## [ASSIGNMENT]
Return the entries below word for word; no images should appear in the copy.

[[ THE RECORDS, beginning ]]

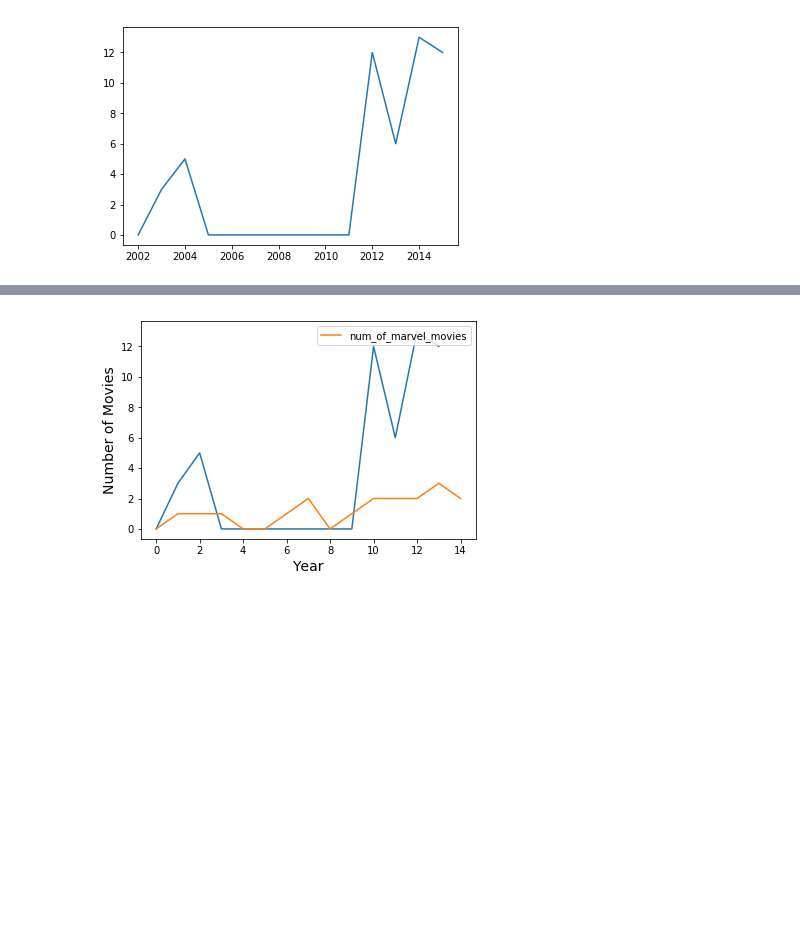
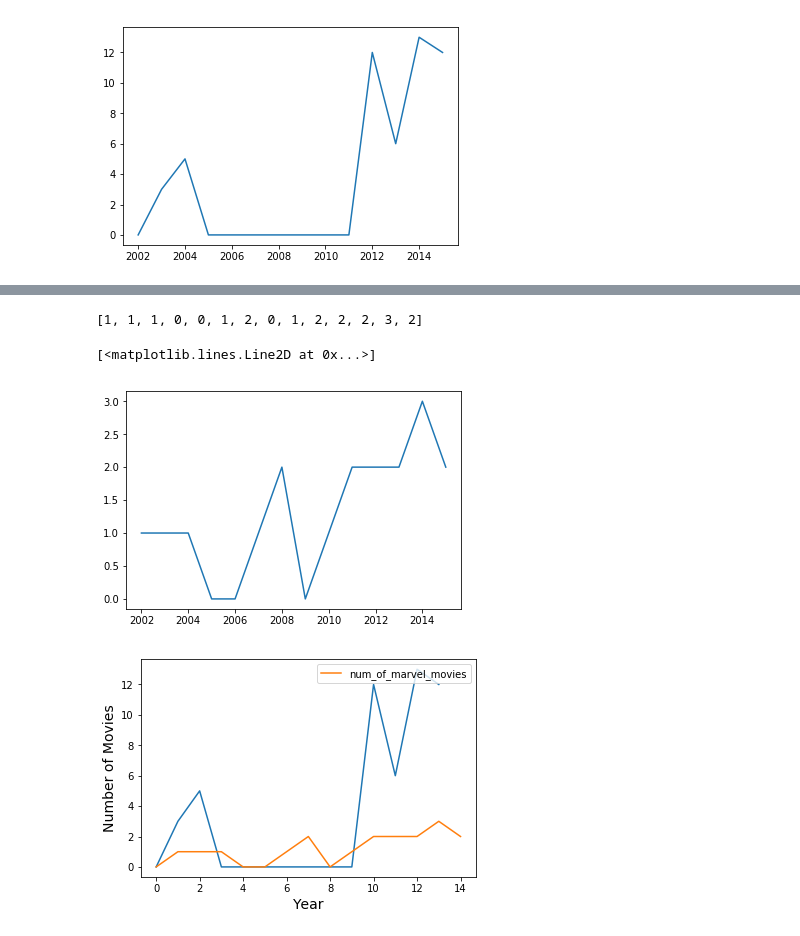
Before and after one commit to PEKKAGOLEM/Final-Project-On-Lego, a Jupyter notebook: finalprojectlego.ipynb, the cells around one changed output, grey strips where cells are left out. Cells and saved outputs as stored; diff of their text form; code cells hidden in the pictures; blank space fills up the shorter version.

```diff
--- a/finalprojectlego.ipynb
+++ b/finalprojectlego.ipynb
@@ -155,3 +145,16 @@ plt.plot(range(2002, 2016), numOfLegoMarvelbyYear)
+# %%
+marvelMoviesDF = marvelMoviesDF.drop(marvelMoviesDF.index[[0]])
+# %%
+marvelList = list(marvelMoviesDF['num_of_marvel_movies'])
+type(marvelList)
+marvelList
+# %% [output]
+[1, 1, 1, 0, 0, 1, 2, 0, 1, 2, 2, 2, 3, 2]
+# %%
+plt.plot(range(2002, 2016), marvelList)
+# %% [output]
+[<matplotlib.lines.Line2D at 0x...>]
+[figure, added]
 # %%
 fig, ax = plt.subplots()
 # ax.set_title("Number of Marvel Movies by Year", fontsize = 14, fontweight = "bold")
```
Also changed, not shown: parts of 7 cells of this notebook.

[[ THE RECORDS, end ]]

## [SOLUTION]
Before and after one commit to PEKKAGOLEM/Final-Project-On-Lego, a Jupyter notebook: finalprojectlego.ipynb, the cells around one changed output, grey strips where cells are left out. Cells and saved outputs as stored; diff of their text form; code cells hidden in the pictures; blank space fills up the shorter version.

```diff
--- a/finalprojectlego.ipynb
+++ b/finalprojectlego.ipynb
@@ -155,3 +145,16 @@ plt.plot(range(2002, 2016), numOfLegoMarvelbyYear)
+# %%
+marvelMoviesDF = marvelMoviesDF.drop(marvelMoviesDF.index[[0]])
+# %%
+marvelList = list(marvelMoviesDF['num_of_marvel_movies'])
+type(marvelList)
+marvelList
+# %% [output]
+[1, 1, 1, 0, 0, 1, 2, 0, 1, 2, 2, 2, 3, 2]
+# %%
+plt.plot(range(2002, 2016), marvelList)
+# %% [output]
+[<matplotlib.lines.Line2D at 0x...>]
+[figure, added]
 # %%
 fig, ax = plt.subplots()
 # ax.set_title("Number of Marvel Movies by Year", fontsize = 14, fontweight = "bold")
```
Also changed, not shown: parts of 7 cells of this notebook.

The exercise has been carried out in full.